This happens, in particular, with films – both films by individual directors and entire cinematographies. Many Scottish filmmakers have made history of the world cinema, expanding the language and possibilities of this art. However, their connection to Scotland often gets lost under the layers of information, circumstances, time. Decades ago, the Scottish director John Grierson, a popularizer of the very definition of ‘documentary’, was once recognized as the ‘father of Canadian and British documentary’. The cinematic voices of modern Scotland also often sound in other languages or tell the stories of other countries. In the context of today’s global acute political tendencies and changes, such diffusion leads to a thirst for ‘finding’ – finding the lost, finding the unheard, returning, feeling the specific place, etc.
A still from Where We Are Now
We decided to create a program that speaks about Scotland in the language of its directors, its inhabitants, its everyday life. About the problems and poetry of its suburbs, about the children and parents who live in them, about its artists, factory workers, athletes. It is Scheme Birds – complicated stories of young people finding their own ways in life in the small town of Motherwell, where the community is trying to survive after the closure of the steelworks. It is a poetic look at everyday life in a retrospective selection of films by Scotland's outstanding independent avant-garde cinema director who remained relatively unknown during her lifetime, Where I Am is Here: Margaret Tait at 100. It is the familiar and at the same time unique stories of something lost and something found in relationships between parents and their children, told by modern Scottish directors in a series of short films: Alexander’s Film by Mark Cousins, The Review by Wilma Smith, The Third Dad by Teresa Moerman Ib, Where We Are Now by Lucy Rachel.
The program is co-curated by Xosé-Ramón “Mon” Rivas and Docudays UA and supported by the British Council in Ukraine.
Text: Yulia Kovalenko, the festival’s programmer and independent film critic.

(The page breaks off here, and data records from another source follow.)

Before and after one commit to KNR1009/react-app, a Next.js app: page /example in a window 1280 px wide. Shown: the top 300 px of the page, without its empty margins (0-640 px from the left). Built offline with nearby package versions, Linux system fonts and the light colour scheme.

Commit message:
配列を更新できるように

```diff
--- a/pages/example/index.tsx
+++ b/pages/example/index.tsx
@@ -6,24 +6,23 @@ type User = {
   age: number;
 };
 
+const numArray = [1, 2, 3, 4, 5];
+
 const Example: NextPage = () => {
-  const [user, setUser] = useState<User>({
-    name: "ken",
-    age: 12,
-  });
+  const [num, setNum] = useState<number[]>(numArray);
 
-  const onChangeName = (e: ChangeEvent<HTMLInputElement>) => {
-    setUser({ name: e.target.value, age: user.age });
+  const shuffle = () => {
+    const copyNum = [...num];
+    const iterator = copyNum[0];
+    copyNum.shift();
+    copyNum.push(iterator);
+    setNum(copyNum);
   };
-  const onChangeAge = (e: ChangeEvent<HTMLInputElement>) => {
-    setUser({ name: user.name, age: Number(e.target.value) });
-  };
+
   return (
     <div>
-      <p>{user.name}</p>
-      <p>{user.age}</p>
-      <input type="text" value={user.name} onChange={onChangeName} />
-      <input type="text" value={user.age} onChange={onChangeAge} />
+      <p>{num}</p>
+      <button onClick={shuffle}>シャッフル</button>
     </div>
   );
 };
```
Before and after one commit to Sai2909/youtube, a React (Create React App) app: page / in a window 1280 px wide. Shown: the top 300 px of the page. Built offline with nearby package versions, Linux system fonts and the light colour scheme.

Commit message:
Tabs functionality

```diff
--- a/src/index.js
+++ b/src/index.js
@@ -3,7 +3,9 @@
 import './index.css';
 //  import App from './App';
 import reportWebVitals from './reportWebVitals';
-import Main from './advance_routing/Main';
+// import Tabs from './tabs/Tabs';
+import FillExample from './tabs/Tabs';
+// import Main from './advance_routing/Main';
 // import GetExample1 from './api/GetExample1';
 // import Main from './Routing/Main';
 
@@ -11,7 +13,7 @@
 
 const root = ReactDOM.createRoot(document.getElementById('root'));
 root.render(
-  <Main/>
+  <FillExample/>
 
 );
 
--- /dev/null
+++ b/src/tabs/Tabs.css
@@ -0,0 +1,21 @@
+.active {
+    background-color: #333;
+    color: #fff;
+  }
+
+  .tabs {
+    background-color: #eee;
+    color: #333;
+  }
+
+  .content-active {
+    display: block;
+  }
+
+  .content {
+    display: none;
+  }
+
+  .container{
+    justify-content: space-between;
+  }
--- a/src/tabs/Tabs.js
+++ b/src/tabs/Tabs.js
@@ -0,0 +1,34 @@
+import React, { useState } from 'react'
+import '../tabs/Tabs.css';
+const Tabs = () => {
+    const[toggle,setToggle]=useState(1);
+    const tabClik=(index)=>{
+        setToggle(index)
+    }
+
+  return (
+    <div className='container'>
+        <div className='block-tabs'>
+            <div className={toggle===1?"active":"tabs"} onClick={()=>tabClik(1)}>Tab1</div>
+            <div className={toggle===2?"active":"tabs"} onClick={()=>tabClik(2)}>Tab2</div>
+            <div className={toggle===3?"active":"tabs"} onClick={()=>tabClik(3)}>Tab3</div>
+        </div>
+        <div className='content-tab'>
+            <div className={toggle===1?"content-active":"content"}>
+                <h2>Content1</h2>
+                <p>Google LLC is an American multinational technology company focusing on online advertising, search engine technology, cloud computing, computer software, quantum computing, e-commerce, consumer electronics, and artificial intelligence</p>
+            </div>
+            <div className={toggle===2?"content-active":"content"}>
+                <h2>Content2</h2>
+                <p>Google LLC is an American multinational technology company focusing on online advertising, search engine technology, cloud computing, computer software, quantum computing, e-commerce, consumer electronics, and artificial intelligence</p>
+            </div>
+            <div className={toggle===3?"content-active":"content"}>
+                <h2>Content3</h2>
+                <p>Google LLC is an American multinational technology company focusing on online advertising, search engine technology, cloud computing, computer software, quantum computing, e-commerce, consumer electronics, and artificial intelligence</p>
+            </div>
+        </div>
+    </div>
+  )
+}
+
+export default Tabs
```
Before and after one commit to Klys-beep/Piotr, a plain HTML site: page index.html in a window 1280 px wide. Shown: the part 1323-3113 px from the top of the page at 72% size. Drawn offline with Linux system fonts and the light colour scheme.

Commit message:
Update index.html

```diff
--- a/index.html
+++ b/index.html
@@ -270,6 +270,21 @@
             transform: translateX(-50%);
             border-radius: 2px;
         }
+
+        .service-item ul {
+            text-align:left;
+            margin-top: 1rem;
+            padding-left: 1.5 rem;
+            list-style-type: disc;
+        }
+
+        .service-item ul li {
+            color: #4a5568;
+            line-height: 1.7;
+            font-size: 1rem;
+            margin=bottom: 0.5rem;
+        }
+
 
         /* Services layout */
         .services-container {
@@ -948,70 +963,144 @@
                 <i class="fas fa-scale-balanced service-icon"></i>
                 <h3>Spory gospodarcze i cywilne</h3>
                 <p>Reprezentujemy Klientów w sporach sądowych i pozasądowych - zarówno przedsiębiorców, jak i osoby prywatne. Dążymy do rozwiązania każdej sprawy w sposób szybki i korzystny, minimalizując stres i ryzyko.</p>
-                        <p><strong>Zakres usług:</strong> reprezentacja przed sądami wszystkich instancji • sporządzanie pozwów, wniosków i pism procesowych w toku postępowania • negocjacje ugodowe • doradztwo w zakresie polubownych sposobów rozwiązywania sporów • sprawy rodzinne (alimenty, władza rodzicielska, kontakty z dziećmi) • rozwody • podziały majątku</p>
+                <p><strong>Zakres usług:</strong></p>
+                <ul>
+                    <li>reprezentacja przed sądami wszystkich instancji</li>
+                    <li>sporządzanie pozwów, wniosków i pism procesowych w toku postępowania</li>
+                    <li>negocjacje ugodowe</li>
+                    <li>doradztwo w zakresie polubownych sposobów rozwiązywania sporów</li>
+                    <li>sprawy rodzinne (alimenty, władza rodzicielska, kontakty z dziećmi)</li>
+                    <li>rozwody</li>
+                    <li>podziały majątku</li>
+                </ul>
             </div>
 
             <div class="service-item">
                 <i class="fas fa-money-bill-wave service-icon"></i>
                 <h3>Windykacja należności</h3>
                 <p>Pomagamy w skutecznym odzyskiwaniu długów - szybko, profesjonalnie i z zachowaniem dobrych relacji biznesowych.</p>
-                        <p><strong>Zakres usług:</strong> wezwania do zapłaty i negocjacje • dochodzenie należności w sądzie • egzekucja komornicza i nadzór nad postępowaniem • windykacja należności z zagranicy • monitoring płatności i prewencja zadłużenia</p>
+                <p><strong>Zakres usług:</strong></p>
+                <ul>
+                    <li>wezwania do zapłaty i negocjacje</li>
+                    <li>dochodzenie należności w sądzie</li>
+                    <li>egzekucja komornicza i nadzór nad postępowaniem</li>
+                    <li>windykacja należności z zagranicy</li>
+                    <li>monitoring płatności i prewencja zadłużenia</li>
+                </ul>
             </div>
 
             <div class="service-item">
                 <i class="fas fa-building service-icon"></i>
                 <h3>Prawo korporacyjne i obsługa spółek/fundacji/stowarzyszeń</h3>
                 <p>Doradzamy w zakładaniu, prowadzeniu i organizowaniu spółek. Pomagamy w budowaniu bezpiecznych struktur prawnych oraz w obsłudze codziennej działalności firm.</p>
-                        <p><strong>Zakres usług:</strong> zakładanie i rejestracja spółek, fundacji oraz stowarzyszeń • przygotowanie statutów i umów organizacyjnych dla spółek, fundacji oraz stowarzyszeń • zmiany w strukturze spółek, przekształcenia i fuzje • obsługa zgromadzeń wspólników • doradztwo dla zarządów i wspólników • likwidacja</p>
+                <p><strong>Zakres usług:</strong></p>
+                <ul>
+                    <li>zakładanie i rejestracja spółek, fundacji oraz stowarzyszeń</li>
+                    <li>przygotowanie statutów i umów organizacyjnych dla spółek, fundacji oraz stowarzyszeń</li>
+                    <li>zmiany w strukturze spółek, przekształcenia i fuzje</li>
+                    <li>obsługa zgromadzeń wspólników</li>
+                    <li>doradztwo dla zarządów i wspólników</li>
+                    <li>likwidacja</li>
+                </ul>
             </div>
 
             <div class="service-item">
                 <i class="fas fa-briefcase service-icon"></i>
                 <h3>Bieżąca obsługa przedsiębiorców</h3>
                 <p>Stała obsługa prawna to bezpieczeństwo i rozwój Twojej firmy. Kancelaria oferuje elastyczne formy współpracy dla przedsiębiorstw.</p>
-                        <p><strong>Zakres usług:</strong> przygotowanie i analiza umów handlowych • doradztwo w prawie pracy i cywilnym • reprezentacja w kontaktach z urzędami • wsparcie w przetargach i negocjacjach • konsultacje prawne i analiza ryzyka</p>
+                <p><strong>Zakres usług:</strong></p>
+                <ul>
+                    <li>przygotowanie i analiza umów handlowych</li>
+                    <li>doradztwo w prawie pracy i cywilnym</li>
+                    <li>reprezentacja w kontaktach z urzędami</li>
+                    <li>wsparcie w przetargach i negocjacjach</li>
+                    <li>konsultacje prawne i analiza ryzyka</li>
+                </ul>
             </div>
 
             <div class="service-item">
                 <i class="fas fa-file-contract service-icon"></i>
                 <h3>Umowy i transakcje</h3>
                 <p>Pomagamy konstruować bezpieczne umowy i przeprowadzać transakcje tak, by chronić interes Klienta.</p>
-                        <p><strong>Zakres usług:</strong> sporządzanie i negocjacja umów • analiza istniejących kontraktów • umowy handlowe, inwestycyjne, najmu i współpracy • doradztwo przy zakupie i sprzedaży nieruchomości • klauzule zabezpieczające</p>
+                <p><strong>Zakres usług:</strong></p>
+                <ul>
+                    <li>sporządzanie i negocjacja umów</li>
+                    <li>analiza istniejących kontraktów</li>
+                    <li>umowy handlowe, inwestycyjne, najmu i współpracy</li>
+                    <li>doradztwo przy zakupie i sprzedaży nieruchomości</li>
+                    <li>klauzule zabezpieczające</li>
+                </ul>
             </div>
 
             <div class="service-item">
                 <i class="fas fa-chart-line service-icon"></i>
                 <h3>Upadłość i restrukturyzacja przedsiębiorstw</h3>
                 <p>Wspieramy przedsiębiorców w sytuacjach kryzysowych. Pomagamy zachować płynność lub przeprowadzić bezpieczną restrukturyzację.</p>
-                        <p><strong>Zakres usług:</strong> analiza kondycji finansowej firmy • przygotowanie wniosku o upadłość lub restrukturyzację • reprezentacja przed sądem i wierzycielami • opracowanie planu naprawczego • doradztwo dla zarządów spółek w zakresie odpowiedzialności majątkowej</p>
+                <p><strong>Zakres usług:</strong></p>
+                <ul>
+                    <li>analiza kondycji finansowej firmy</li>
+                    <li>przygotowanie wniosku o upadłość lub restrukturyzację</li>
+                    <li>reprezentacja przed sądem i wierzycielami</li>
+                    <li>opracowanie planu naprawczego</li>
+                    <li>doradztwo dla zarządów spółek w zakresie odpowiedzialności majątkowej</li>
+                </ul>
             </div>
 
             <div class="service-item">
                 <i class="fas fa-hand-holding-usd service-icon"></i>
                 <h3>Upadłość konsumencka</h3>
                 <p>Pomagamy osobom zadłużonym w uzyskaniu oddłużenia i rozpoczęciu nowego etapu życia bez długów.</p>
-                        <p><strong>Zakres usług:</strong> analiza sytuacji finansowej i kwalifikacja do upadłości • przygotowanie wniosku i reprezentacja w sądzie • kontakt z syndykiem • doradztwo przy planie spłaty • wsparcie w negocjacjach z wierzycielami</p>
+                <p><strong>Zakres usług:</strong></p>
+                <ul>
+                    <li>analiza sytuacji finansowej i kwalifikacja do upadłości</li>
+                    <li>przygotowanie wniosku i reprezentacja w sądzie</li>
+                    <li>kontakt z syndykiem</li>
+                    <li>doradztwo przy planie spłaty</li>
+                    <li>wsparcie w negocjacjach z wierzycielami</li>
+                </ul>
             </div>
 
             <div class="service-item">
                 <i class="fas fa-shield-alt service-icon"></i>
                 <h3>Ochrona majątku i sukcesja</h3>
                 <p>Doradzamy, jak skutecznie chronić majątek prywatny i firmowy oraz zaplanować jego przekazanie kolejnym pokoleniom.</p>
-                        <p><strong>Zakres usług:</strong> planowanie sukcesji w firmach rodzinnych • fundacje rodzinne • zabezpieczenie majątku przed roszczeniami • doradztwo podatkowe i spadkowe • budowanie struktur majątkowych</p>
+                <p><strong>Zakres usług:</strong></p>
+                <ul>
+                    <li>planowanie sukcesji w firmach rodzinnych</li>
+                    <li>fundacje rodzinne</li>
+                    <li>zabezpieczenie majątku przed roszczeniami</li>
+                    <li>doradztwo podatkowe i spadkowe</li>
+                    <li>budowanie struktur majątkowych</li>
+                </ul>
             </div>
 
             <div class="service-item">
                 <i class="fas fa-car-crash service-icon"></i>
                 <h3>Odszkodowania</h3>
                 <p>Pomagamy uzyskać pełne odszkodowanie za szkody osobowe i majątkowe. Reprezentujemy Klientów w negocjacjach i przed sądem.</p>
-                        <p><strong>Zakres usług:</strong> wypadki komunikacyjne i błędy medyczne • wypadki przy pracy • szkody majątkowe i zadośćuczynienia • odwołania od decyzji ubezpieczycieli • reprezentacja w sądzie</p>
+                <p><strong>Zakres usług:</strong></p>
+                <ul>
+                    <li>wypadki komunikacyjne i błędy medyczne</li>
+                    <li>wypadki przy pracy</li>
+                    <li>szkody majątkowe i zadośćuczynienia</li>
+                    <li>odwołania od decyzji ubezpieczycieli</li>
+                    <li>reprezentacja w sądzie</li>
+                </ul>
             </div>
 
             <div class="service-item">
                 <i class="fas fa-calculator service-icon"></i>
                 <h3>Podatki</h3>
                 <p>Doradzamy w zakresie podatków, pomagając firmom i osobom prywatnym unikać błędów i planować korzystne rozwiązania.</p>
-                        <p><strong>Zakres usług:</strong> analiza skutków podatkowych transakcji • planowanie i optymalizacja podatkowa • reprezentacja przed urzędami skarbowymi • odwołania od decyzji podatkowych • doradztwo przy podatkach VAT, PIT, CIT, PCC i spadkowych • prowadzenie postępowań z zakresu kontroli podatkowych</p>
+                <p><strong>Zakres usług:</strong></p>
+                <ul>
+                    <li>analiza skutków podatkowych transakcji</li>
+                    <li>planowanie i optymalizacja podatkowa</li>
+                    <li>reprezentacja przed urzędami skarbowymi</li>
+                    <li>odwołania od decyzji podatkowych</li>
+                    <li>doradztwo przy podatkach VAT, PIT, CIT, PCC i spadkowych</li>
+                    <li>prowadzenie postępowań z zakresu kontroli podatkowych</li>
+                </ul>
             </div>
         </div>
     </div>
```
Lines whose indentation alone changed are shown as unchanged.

All films from the programme will be available to watch free of charge at docuspace.org from 24 April until 10 May.
Main photo: a still from Portrait of Ga by Margaret Tait